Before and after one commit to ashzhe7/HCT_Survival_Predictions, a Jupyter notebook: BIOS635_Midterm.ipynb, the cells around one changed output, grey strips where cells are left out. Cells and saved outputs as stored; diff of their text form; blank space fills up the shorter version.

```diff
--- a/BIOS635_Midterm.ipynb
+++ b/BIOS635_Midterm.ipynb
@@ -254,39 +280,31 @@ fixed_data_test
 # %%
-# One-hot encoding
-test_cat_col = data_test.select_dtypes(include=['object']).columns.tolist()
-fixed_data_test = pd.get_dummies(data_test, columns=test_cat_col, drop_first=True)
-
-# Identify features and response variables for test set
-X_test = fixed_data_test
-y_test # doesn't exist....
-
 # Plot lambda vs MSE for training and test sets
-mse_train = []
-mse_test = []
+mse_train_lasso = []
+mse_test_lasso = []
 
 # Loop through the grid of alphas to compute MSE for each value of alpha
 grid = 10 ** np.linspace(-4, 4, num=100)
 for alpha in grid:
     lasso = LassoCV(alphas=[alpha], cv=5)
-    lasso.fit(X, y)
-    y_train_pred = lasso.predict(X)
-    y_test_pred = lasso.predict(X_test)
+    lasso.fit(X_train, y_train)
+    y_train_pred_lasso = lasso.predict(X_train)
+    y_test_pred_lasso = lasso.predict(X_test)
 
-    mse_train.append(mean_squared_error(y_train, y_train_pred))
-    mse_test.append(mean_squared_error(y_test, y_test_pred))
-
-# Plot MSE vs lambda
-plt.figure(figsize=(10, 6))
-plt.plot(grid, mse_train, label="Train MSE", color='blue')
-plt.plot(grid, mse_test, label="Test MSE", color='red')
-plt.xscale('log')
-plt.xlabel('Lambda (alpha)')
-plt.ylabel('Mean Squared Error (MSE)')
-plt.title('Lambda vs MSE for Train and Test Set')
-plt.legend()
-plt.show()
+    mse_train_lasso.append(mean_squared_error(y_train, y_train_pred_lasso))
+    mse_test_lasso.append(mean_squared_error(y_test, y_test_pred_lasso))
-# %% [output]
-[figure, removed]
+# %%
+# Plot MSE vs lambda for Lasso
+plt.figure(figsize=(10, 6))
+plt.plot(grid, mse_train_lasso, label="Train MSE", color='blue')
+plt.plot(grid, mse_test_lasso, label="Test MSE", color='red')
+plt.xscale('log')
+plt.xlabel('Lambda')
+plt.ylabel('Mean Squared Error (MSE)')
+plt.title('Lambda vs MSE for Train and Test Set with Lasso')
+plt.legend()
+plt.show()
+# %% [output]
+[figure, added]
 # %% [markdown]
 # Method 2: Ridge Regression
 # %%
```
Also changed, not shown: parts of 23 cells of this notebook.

What you need to do:
Every entry must be duplicated exactly as it stands.

Expected output:
Before and after one commit to ashzhe7/HCT_Survival_Predictions, a Jupyter notebook: BIOS635_Midterm.ipynb, the cells around one changed output, grey strips where cells are left out. Cells and saved outputs as stored; diff of their text form; blank space fills up the shorter version.

```diff
--- a/BIOS635_Midterm.ipynb
+++ b/BIOS635_Midterm.ipynb
@@ -254,39 +280,31 @@ fixed_data_test
 # %%
-# One-hot encoding
-test_cat_col = data_test.select_dtypes(include=['object']).columns.tolist()
-fixed_data_test = pd.get_dummies(data_test, columns=test_cat_col, drop_first=True)
-
-# Identify features and response variables for test set
-X_test = fixed_data_test
-y_test # doesn't exist....
-
 # Plot lambda vs MSE for training and test sets
-mse_train = []
-mse_test = []
+mse_train_lasso = []
+mse_test_lasso = []
 
 # Loop through the grid of alphas to compute MSE for each value of alpha
 grid = 10 ** np.linspace(-4, 4, num=100)
 for alpha in grid:
     lasso = LassoCV(alphas=[alpha], cv=5)
-    lasso.fit(X, y)
-    y_train_pred = lasso.predict(X)
-    y_test_pred = lasso.predict(X_test)
+    lasso.fit(X_train, y_train)
+    y_train_pred_lasso = lasso.predict(X_train)
+    y_test_pred_lasso = lasso.predict(X_test)
 
-    mse_train.append(mean_squared_error(y_train, y_train_pred))
-    mse_test.append(mean_squared_error(y_test, y_test_pred))
-
-# Plot MSE vs lambda
-plt.figure(figsize=(10, 6))
-plt.plot(grid, mse_train, label="Train MSE", color='blue')
-plt.plot(grid, mse_test, label="Test MSE", color='red')
-plt.xscale('log')
-plt.xlabel('Lambda (alpha)')
-plt.ylabel('Mean Squared Error (MSE)')
-plt.title('Lambda vs MSE for Train and Test Set')
-plt.legend()
-plt.show()
+    mse_train_lasso.append(mean_squared_error(y_train, y_train_pred_lasso))
+    mse_test_lasso.append(mean_squared_error(y_test, y_test_pred_lasso))
-# %% [output]
-[figure, removed]
+# %%
+# Plot MSE vs lambda for Lasso
+plt.figure(figsize=(10, 6))
+plt.plot(grid, mse_train_lasso, label="Train MSE", color='blue')
+plt.plot(grid, mse_test_lasso, label="Test MSE", color='red')
+plt.xscale('log')
+plt.xlabel('Lambda')
+plt.ylabel('Mean Squared Error (MSE)')
+plt.title('Lambda vs MSE for Train and Test Set with Lasso')
+plt.legend()
+plt.show()
+# %% [output]
+[figure, added]
 # %% [markdown]
 # Method 2: Ridge Regression
 # %%
```
Also changed, not shown: parts of 23 cells of this notebook.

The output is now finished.